According to the reports, the Muslim population has grown by 24.4 per cent between 2001 and 2011. Average growth of the total population during the decade has been only 17.7 per cent; the growth of Hindus is much lower at only 14.5 per cent. The reports and various articles try to convey that the Muslim growth may be higher compared to the average, yet their rate of growth has declined substantially in comparison to the previous decade, when the Muslim population had grown by 29.50 per cent. But what is critical in maintaining the demographic balance between different communities is not the absolute rate of growth but the gap between their respective growth rates. The Muslim rate of growth in 2011 is nearly 38 per cent above the national average; in 2001, the gap between the growth of Muslims and the national average was somewhat lower at 36.8 per cent. The rate of growth of Hindus, on the other hand, has declined about 20 per cent below the national average. This is a matter of great concern.

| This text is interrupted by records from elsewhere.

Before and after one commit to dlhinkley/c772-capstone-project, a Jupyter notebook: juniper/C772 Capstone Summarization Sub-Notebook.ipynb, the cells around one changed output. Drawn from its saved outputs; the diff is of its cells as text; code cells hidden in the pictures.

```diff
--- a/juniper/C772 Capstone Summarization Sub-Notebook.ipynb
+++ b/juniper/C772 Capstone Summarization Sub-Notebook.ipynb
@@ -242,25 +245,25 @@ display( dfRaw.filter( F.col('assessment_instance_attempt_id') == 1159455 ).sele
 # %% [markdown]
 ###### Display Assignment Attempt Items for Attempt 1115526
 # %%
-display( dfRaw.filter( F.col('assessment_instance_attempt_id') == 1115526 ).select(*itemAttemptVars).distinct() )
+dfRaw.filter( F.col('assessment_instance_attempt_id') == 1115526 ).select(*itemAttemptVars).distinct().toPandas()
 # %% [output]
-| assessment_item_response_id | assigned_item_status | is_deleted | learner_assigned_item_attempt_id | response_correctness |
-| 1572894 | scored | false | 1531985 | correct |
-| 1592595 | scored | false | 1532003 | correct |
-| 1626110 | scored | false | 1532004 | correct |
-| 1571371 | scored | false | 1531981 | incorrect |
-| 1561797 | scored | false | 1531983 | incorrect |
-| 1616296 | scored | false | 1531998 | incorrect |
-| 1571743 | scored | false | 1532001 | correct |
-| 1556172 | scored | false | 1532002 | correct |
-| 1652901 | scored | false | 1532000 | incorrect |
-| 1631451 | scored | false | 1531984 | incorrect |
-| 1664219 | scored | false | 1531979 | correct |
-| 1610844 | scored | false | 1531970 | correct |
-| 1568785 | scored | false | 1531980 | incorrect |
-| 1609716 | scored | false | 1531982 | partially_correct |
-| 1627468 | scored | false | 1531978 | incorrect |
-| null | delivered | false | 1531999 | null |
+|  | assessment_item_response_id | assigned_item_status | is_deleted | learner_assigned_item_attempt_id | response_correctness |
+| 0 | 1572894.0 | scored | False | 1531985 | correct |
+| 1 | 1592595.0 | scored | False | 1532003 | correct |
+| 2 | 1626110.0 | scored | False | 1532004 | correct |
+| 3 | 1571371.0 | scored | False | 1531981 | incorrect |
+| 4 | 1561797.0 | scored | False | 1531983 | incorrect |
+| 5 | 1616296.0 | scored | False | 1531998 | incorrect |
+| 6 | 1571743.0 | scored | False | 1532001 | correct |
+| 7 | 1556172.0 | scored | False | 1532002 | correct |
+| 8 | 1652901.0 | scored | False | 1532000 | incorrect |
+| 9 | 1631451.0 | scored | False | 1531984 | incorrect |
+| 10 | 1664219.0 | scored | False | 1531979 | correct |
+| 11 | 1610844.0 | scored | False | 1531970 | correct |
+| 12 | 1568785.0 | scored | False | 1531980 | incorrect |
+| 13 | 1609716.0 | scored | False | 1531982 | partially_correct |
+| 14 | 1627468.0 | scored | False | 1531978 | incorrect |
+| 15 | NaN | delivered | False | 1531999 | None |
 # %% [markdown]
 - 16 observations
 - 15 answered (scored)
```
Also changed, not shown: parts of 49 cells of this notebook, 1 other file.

A surprising aspect of the data that has been reported is the sharp decline in the share of Hindus in the total population of India. According to these reports, the proportion of Hindus has declined by 2.1 percentage points, from 80.45 per cent in 2001 to 78.35 per cent in 2011. Since the share of Muslims has increased by only 0.8 percentage points, what accounts for the larger decline in the share of Hindus? We do not have the detailed figures yet. But the large decline in the Hindu share is most likely to be associated with a spurt in the number of persons counted under “Other Religions and Persuasions”.
Much more at ‘source’.